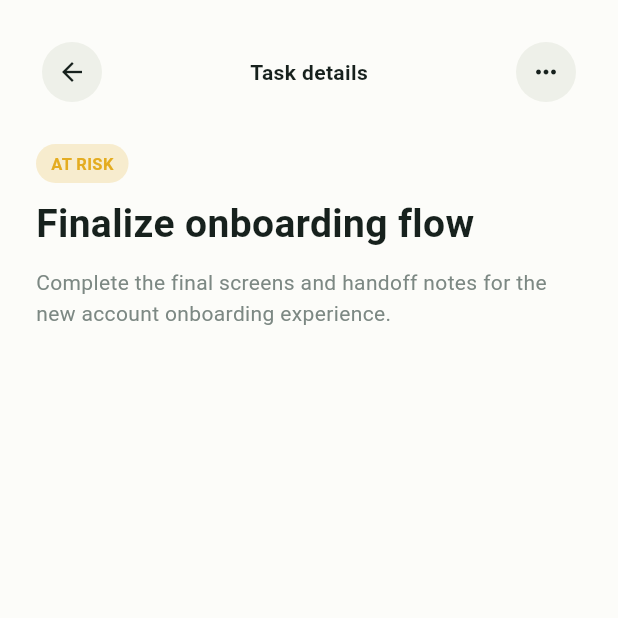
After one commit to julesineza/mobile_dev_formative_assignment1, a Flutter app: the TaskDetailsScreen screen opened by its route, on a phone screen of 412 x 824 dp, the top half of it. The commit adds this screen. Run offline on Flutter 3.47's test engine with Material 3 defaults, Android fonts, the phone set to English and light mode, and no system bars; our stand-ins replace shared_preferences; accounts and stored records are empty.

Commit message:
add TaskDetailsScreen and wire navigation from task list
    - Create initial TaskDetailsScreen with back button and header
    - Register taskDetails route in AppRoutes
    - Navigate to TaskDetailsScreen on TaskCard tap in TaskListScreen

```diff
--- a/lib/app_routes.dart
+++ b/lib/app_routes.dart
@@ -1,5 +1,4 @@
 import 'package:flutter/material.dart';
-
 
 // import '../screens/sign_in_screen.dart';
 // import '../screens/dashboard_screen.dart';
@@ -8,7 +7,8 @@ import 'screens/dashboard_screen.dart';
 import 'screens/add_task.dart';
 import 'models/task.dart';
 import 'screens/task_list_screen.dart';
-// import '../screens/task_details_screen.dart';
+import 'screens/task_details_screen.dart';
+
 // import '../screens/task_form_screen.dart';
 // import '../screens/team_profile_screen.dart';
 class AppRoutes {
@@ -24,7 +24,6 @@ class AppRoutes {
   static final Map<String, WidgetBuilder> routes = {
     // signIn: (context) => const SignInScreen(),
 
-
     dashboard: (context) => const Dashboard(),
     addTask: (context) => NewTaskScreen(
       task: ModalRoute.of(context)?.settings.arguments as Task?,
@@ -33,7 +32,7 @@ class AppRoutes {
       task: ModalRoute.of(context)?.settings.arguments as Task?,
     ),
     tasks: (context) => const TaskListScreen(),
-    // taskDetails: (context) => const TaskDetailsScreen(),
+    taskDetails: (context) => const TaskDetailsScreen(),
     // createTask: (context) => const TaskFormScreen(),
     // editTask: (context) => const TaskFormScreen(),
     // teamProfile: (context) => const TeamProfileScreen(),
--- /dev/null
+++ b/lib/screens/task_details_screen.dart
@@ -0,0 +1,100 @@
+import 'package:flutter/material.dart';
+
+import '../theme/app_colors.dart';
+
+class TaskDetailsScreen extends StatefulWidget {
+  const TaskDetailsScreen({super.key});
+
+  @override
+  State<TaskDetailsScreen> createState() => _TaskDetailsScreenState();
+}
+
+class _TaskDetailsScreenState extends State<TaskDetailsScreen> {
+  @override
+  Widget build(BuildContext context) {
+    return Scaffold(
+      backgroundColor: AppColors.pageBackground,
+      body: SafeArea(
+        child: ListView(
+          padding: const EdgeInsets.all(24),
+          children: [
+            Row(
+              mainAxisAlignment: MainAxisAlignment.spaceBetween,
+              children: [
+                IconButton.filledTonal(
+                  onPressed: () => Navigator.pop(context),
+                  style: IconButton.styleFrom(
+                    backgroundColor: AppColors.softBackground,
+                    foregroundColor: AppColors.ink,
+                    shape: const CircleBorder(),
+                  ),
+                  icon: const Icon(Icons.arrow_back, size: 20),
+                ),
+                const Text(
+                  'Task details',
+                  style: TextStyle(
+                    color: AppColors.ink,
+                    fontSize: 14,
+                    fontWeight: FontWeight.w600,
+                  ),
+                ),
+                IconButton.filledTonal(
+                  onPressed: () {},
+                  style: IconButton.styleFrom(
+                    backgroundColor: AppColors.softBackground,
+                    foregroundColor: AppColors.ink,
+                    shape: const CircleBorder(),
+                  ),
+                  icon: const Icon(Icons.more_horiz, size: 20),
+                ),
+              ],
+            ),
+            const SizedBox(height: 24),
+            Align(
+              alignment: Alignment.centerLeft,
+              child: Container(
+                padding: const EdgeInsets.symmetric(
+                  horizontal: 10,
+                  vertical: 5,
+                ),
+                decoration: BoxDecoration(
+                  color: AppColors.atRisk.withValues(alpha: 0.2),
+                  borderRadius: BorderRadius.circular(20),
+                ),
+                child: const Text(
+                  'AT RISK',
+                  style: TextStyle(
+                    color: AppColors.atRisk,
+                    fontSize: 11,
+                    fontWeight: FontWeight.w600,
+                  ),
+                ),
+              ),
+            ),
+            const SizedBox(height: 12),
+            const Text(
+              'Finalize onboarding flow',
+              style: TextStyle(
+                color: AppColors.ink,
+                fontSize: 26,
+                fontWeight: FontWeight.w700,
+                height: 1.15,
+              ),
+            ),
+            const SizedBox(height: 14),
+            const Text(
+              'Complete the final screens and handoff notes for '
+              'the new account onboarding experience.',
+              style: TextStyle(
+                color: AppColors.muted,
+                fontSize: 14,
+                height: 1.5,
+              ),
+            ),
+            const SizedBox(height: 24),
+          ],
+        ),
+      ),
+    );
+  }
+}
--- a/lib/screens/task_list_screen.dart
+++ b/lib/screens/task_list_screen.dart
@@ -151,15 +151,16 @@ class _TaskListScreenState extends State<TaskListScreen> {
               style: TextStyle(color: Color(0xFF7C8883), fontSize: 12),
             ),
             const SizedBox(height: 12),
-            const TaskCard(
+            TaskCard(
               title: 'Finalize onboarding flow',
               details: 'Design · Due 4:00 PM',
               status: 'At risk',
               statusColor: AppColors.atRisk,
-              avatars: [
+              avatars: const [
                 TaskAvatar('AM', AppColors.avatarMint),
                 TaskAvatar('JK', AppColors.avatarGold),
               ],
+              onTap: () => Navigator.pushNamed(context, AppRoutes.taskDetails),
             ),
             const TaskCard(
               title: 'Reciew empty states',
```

Problem requirements » Write out every record above exactly as it stands, but leave out the pictures.

Task solution »
After one commit to julesineza/mobile_dev_formative_assignment1, a Flutter app: the TaskDetailsScreen screen opened by its route, on a phone screen of 412 x 824 dp, the top half of it. The commit adds this screen. Run offline on Flutter 3.47's test engine with Material 3 defaults, Android fonts, the phone set to English and light mode, and no system bars; our stand-ins replace shared_preferences; accounts and stored records are empty.

Commit message:
add TaskDetailsScreen and wire navigation from task list
    - Create initial TaskDetailsScreen with back button and header
    - Register taskDetails route in AppRoutes
    - Navigate to TaskDetailsScreen on TaskCard tap in TaskListScreen

```diff
--- a/lib/app_routes.dart
+++ b/lib/app_routes.dart
@@ -1,5 +1,4 @@
 import 'package:flutter/material.dart';
-
 
 // import '../screens/sign_in_screen.dart';
 // import '../screens/dashboard_screen.dart';
@@ -8,7 +7,8 @@ import 'screens/dashboard_screen.dart';
 import 'screens/add_task.dart';
 import 'models/task.dart';
 import 'screens/task_list_screen.dart';
-// import '../screens/task_details_screen.dart';
+import 'screens/task_details_screen.dart';
+
 // import '../screens/task_form_screen.dart';
 // import '../screens/team_profile_screen.dart';
 class AppRoutes {
@@ -24,7 +24,6 @@ class AppRoutes {
   static final Map<String, WidgetBuilder> routes = {
     // signIn: (context) => const SignInScreen(),
 
-
     dashboard: (context) => const Dashboard(),
     addTask: (context) => NewTaskScreen(
       task: ModalRoute.of(context)?.settings.arguments as Task?,
@@ -33,7 +32,7 @@ class AppRoutes {
       task: ModalRoute.of(context)?.settings.arguments as Task?,
     ),
     tasks: (context) => const TaskListScreen(),
-    // taskDetails: (context) => const TaskDetailsScreen(),
+    taskDetails: (context) => const TaskDetailsScreen(),
     // createTask: (context) => const TaskFormScreen(),
     // editTask: (context) => const TaskFormScreen(),
     // teamProfile: (context) => const TeamProfileScreen(),
--- /dev/null
+++ b/lib/screens/task_details_screen.dart
@@ -0,0 +1,100 @@
+import 'package:flutter/material.dart';
+
+import '../theme/app_colors.dart';
+
+class TaskDetailsScreen extends StatefulWidget {
+  const TaskDetailsScreen({super.key});
+
+  @override
+  State<TaskDetailsScreen> createState() => _TaskDetailsScreenState();
+}
+
+class _TaskDetailsScreenState extends State<TaskDetailsScreen> {
+  @override
+  Widget build(BuildContext context) {
+    return Scaffold(
+      backgroundColor: AppColors.pageBackground,
+      body: SafeArea(
+        child: ListView(
+          padding: const EdgeInsets.all(24),
+          children: [
+            Row(
+              mainAxisAlignment: MainAxisAlignment.spaceBetween,
+              children: [
+                IconButton.filledTonal(
+                  onPressed: () => Navigator.pop(context),
+                  style: IconButton.styleFrom(
+                    backgroundColor: AppColors.softBackground,
+                    foregroundColor: AppColors.ink,
+                    shape: const CircleBorder(),
+                  ),
+                  icon: const Icon(Icons.arrow_back, size: 20),
+                ),
+                const Text(
+                  'Task details',
+                  style: TextStyle(
+                    color: AppColors.ink,
+                    fontSize: 14,
+                    fontWeight: FontWeight.w600,
+                  ),
+                ),
+                IconButton.filledTonal(
+                  onPressed: () {},
+                  style: IconButton.styleFrom(
+                    backgroundColor: AppColors.softBackground,
+                    foregroundColor: AppColors.ink,
+                    shape: const CircleBorder(),
+                  ),
+                  icon: const Icon(Icons.more_horiz, size: 20),
+                ),
+              ],
+            ),
+            const SizedBox(height: 24),
+            Align(
+              alignment: Alignment.centerLeft,
+              child: Container(
+                padding: const EdgeInsets.symmetric(
+                  horizontal: 10,
+                  vertical: 5,
+                ),
+                decoration: BoxDecoration(
+                  color: AppColors.atRisk.withValues(alpha: 0.2),
+                  borderRadius: BorderRadius.circular(20),
+                ),
+                child: const Text(
+                  'AT RISK',
+                  style: TextStyle(
+                    color: AppColors.atRisk,
+                    fontSize: 11,
+                    fontWeight: FontWeight.w600,
+                  ),
+                ),
+              ),
+            ),
+            const SizedBox(height: 12),
+            const Text(
+              'Finalize onboarding flow',
+              style: TextStyle(
+                color: AppColors.ink,
+                fontSize: 26,
+                fontWeight: FontWeight.w700,
+                height: 1.15,
+              ),
+            ),
+            const SizedBox(height: 14),
+            const Text(
+              'Complete the final screens and handoff notes for '
+              'the new account onboarding experience.',
+              style: TextStyle(
+                color: AppColors.muted,
+                fontSize: 14,
+                height: 1.5,
+              ),
+            ),
+            const SizedBox(height: 24),
+          ],
+        ),
+      ),
+    );
+  }
+}
--- a/lib/screens/task_list_screen.dart
+++ b/lib/screens/task_list_screen.dart
@@ -151,15 +151,16 @@ class _TaskListScreenState extends State<TaskListScreen> {
               style: TextStyle(color: Color(0xFF7C8883), fontSize: 12),
             ),
             const SizedBox(height: 12),
-            const TaskCard(
+            TaskCard(
               title: 'Finalize onboarding flow',
               details: 'Design · Due 4:00 PM',
               status: 'At risk',
               statusColor: AppColors.atRisk,
-              avatars: [
+              avatars: const [
                 TaskAvatar('AM', AppColors.avatarMint),
                 TaskAvatar('JK', AppColors.avatarGold),
               ],
+              onTap: () => Navigator.pushNamed(context, AppRoutes.taskDetails),
             ),
             const TaskCard(
               title: 'Reciew empty states',
```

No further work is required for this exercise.